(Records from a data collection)
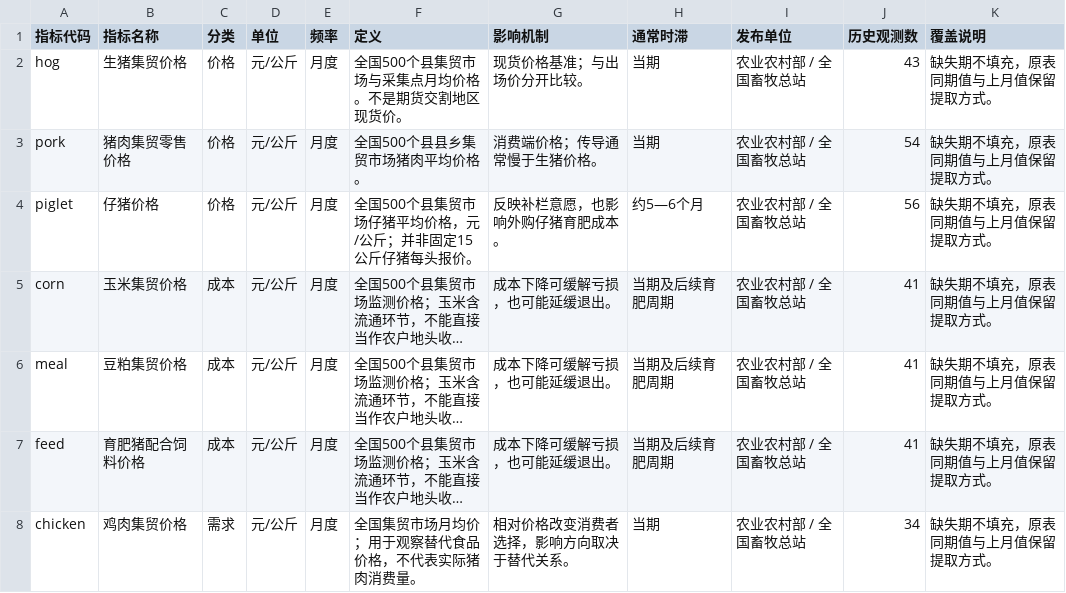
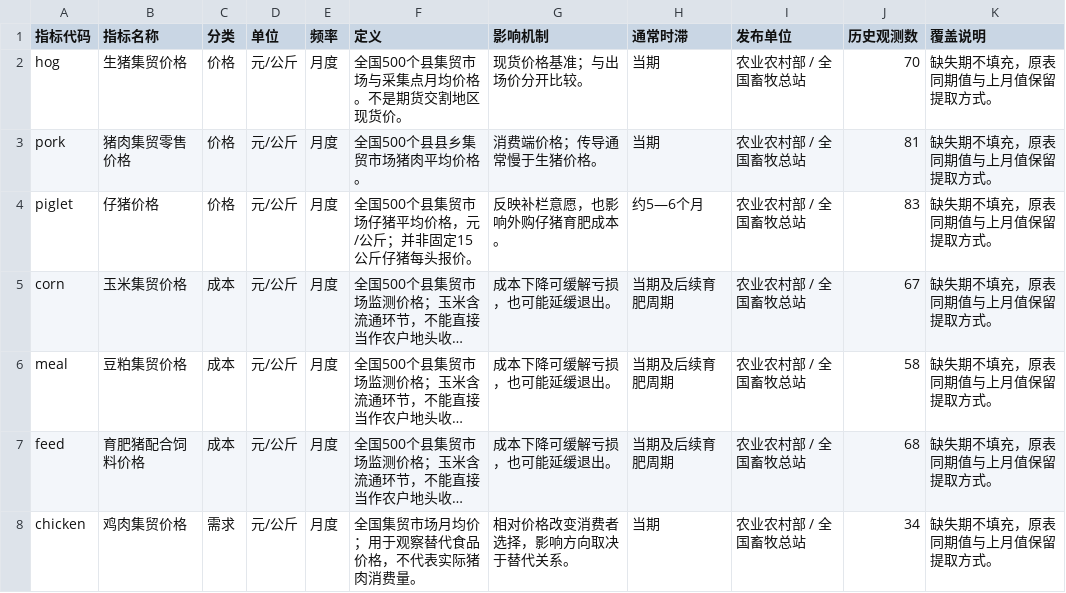
Before and after one commit to MaxQuantLab/HogCycleResearch, a CSV file: dist/indicator-catalog.csv, drawn as a sheet; only a part is shown; long unchanged cells end in …; the diff covers the shown part only; the diff names each change by its address in the sheet, - before the commit and + after, or states it on an @@ line.

```diff
--- a/dist/indicator-catalog.csv
+++ b/dist/indicator-catalog.csv
-J2 (历史观测数): 43
+J2 (历史观测数): 70
-J3 (历史观测数): 54
+J3 (历史观测数): 81
-J4 (历史观测数): 56
+J4 (历史观测数): 83
-J5 (历史观测数): 41
+J5 (历史观测数): 67
-J6 (历史观测数): 41
+J6 (历史观测数): 58
-J7 (历史观测数): 41
+J7 (历史观测数): 68
```
Also changed, not shown: 76 edited cells elsewhere in this file, 13 other files.
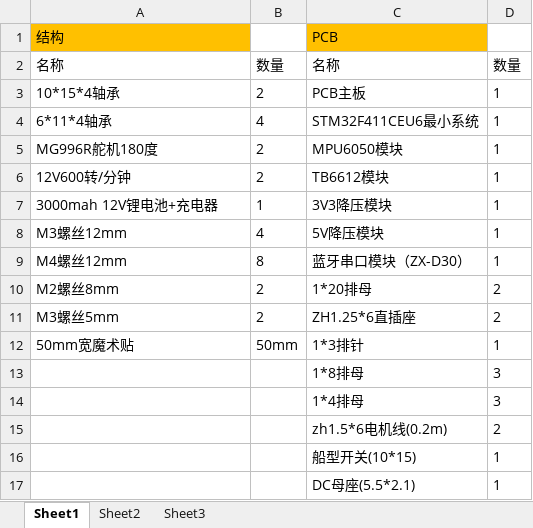
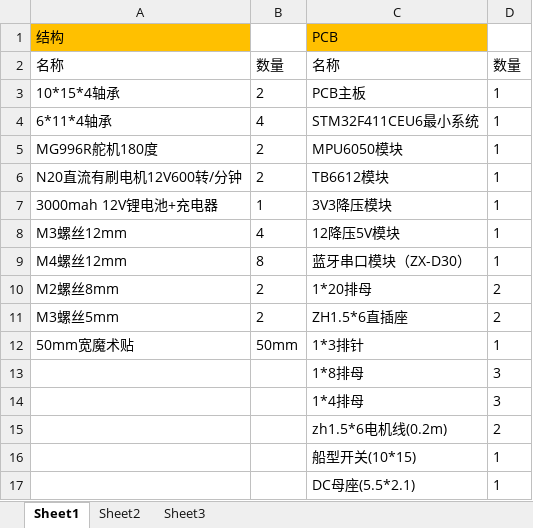
Before and after one commit to lk888l/wheeled-legged_Robot-WL1, an Excel workbook: hardware/BOM.xlsx, sheet Sheet1, drawn as a sheet; values as stored, in another font and other column widths than the file's, no borders; the diff names each change by its address in the sheet, - before the commit and + after, or states it on an @@ line.

```diff
--- a/hardware/BOM.xlsx (sheet Sheet1)
+++ b/hardware/BOM.xlsx (sheet Sheet1)
-A6: 12V600转/分钟
+A6: N20直流有刷电机12V600转/分钟
-C8: 5V降压模块
+C8: 12降压5V模块
-C11: ZH1.25*6直插座
+C11: ZH1.5*6直插座
```
Also changed, not shown: 8 other files.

**HOW TO COMPLETE THIS TASK**. Filter the data for the string "names" and copy every line that has it.

**EXPECTED ANSWER**.
Before and after one commit to MaxQuantLab/HogCycleResearch, a CSV file: dist/indicator-catalog.csv, drawn as a sheet; only a part is shown; long unchanged cells end in …; the diff covers the shown part only; the diff names each change by its address in the sheet, - before the commit and + after, or states it on an @@ line.
Before and after one commit to lk888l/wheeled-legged_Robot-WL1, an Excel workbook: hardware/BOM.xlsx, sheet Sheet1, drawn as a sheet; values as stored, in another font and other column widths than the file's, no borders; the diff names each change by its address in the sheet, - before the commit and + after, or states it on an @@ line.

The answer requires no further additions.